[Version difference data]

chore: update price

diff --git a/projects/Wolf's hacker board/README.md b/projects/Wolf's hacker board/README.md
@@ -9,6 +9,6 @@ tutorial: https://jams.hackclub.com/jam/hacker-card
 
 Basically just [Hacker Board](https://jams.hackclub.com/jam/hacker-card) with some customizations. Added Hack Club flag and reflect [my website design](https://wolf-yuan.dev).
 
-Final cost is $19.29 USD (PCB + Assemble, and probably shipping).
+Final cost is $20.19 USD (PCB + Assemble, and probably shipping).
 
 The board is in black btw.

**Task to complete:** The line with "cost is $20.19" through the last line of the entries above: output exactly those lines and nothing else.

**Solution to the exercise:**
+Final cost is $20.19 USD (PCB + Assemble, and probably shipping).
 
 The board is in black btw.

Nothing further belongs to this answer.